**Task details:**
Return the number of lines below that contain "grey"; nothing else belongs in the reply.

**Source records:**

____

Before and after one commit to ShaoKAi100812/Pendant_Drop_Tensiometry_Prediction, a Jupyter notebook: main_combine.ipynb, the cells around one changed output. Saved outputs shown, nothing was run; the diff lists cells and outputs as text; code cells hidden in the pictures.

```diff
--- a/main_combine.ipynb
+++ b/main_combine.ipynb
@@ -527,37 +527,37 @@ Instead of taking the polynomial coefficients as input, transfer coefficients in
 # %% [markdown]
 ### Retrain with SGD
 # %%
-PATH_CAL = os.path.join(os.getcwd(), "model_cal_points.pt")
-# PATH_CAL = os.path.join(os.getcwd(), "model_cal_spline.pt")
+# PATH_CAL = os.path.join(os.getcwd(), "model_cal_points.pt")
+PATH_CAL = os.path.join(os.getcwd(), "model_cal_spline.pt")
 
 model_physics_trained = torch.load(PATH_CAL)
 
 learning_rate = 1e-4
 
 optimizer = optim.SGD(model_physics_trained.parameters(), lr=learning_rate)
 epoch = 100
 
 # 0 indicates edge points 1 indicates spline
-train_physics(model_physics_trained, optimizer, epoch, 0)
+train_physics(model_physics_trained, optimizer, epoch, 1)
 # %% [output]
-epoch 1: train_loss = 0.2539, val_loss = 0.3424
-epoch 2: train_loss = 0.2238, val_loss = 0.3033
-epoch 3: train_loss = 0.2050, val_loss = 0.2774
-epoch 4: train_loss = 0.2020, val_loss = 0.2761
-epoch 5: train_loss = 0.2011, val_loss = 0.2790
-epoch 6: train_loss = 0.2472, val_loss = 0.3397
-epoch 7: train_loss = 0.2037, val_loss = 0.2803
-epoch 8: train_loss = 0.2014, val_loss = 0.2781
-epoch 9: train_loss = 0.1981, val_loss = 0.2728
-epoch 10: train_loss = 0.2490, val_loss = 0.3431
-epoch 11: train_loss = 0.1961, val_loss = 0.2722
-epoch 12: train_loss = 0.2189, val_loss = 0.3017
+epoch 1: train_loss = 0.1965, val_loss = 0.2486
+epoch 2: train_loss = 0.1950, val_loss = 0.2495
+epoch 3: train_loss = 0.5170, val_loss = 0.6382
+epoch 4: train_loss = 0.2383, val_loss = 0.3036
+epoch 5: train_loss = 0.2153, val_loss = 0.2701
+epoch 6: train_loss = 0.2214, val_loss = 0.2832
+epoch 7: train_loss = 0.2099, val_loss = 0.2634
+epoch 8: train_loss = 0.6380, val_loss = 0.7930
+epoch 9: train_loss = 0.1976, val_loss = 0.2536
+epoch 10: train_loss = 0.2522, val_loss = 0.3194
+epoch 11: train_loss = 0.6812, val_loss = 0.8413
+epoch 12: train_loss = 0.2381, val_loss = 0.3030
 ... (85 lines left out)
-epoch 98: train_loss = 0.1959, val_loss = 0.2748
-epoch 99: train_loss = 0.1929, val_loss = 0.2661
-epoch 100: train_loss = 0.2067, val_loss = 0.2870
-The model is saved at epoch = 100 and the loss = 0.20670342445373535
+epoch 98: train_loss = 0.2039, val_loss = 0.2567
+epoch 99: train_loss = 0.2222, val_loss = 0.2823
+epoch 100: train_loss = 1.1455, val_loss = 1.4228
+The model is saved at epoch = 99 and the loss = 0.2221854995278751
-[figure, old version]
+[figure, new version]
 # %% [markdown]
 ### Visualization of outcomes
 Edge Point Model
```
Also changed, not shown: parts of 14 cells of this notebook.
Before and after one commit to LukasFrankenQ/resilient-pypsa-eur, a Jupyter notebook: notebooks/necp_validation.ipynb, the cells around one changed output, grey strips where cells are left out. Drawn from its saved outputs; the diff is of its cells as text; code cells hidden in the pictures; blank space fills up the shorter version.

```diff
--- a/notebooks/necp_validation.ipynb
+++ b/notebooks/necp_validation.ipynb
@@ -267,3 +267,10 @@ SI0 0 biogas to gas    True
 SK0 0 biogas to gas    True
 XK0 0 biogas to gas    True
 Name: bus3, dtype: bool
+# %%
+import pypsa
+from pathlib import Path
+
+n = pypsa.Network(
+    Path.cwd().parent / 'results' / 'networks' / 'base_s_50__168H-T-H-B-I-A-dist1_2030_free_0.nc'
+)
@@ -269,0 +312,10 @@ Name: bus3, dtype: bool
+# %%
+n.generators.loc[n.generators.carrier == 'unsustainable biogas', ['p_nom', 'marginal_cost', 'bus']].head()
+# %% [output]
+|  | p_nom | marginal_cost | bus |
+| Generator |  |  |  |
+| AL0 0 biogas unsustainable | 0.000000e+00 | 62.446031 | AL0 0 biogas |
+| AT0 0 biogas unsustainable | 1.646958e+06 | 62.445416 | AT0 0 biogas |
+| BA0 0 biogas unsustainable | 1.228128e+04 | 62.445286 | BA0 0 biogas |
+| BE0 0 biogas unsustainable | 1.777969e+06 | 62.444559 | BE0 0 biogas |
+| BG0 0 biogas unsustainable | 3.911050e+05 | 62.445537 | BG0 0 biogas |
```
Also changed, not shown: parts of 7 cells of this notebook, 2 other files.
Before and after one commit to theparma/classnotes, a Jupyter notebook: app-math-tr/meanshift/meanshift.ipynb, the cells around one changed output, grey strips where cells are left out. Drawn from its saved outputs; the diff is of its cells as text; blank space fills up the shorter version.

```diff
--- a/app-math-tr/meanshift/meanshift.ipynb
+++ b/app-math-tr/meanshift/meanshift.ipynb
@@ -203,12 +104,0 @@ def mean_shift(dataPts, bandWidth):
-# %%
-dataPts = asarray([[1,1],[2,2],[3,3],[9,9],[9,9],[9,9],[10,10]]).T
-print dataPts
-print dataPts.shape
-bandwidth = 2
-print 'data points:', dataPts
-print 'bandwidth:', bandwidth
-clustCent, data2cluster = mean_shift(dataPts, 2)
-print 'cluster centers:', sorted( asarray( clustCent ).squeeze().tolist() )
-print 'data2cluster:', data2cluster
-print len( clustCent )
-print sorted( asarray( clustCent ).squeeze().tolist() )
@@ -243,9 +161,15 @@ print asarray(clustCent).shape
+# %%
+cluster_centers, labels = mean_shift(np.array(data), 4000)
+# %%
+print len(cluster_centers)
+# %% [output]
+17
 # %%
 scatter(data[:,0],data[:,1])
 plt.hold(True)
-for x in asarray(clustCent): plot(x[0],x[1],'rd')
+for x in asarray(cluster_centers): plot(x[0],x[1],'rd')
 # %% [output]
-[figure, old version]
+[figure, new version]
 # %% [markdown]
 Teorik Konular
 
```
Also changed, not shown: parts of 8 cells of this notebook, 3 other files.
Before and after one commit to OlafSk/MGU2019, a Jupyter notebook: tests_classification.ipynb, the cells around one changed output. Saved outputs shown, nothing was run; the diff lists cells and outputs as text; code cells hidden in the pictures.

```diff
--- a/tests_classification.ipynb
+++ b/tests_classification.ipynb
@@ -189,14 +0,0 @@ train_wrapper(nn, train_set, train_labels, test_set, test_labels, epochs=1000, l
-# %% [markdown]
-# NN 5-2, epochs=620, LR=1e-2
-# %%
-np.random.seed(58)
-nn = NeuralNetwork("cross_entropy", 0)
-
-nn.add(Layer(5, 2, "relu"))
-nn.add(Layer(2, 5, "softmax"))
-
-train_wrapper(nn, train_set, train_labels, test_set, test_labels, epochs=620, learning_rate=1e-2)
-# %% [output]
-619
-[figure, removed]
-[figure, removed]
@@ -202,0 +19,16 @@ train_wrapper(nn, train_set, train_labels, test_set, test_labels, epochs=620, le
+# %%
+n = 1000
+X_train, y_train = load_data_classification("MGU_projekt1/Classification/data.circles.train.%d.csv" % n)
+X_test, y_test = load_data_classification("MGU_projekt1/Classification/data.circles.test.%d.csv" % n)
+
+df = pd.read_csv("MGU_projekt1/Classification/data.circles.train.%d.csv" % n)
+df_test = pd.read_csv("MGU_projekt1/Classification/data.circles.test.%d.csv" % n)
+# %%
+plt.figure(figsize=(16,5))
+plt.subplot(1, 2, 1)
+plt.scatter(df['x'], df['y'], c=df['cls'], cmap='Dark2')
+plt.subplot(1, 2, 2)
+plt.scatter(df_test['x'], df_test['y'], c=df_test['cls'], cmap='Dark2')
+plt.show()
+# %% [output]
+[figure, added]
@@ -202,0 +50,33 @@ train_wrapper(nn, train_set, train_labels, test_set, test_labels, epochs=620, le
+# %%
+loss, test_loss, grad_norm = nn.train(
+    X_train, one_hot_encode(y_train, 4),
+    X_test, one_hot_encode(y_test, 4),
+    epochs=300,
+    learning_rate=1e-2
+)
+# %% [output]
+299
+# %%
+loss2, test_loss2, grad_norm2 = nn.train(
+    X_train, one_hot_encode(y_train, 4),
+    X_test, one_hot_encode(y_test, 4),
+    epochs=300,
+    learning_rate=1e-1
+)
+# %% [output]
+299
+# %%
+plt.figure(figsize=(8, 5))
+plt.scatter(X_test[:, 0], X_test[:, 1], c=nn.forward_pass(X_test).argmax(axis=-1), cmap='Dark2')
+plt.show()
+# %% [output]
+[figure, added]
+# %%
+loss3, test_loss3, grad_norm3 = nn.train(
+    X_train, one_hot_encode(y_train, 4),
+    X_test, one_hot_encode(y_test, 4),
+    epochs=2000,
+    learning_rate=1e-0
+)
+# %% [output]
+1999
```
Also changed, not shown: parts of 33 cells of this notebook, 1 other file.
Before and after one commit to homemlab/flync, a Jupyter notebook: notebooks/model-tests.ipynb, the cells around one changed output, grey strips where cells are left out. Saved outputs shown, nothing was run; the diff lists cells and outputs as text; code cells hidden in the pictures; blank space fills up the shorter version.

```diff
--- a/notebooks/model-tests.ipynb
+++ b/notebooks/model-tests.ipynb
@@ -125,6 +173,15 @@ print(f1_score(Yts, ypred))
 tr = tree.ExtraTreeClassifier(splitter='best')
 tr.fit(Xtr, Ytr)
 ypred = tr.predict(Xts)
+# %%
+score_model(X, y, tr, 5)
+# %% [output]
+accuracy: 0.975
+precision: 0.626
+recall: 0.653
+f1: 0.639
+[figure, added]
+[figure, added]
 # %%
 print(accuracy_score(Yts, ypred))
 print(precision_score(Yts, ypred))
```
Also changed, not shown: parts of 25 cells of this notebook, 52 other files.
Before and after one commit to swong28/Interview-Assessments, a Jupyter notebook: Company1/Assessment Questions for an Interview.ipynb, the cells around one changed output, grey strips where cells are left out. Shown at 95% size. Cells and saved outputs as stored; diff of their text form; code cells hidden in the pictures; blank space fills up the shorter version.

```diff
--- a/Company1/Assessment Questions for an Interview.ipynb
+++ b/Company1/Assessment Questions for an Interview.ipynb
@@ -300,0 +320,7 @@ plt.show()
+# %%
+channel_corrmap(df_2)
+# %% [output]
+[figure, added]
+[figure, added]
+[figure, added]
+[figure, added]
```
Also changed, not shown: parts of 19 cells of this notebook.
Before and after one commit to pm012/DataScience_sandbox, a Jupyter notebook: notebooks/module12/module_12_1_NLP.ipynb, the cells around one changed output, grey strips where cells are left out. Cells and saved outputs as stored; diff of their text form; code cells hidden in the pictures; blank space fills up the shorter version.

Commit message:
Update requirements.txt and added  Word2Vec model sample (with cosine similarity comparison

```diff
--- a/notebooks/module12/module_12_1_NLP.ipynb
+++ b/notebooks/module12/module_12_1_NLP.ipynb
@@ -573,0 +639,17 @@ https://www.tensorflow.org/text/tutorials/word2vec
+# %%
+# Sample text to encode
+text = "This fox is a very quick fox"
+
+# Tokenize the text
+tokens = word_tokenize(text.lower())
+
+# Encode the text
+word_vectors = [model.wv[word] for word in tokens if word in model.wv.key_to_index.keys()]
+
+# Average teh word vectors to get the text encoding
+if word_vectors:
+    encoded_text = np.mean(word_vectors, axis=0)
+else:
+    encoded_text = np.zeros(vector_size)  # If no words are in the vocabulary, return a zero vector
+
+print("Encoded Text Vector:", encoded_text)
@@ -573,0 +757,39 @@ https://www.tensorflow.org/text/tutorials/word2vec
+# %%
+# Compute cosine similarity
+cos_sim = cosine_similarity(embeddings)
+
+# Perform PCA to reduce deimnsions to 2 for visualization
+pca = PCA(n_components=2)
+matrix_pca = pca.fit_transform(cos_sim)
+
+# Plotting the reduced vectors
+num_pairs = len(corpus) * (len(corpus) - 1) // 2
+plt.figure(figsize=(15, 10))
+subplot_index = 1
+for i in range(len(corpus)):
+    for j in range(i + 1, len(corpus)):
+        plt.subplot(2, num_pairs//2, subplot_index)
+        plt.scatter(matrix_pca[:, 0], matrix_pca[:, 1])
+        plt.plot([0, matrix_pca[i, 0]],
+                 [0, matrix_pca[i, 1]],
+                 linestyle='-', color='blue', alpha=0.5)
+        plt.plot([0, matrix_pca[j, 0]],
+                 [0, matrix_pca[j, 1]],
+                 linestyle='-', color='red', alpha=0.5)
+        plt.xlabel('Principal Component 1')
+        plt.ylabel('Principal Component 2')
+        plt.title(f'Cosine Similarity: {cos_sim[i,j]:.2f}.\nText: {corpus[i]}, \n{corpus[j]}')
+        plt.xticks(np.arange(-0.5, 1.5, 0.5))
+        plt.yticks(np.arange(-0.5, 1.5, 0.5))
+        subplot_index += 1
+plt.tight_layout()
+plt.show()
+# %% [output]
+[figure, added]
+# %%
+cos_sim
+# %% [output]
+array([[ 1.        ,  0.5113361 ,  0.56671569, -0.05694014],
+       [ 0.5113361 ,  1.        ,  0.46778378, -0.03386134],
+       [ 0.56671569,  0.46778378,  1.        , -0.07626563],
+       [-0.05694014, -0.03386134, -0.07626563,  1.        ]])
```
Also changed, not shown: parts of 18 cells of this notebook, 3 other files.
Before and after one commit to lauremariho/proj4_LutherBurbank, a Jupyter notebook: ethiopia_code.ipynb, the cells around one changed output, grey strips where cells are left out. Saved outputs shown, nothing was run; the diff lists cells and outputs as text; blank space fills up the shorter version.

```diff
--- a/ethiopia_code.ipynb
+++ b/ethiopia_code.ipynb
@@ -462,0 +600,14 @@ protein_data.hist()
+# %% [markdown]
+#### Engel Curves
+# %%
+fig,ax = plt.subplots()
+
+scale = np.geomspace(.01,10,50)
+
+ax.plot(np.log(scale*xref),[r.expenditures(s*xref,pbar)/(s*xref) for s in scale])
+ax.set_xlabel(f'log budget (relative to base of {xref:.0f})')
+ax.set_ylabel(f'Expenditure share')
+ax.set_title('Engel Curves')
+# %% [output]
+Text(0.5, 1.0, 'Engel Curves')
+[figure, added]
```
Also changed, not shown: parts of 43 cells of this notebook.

____

**Task solution:**
6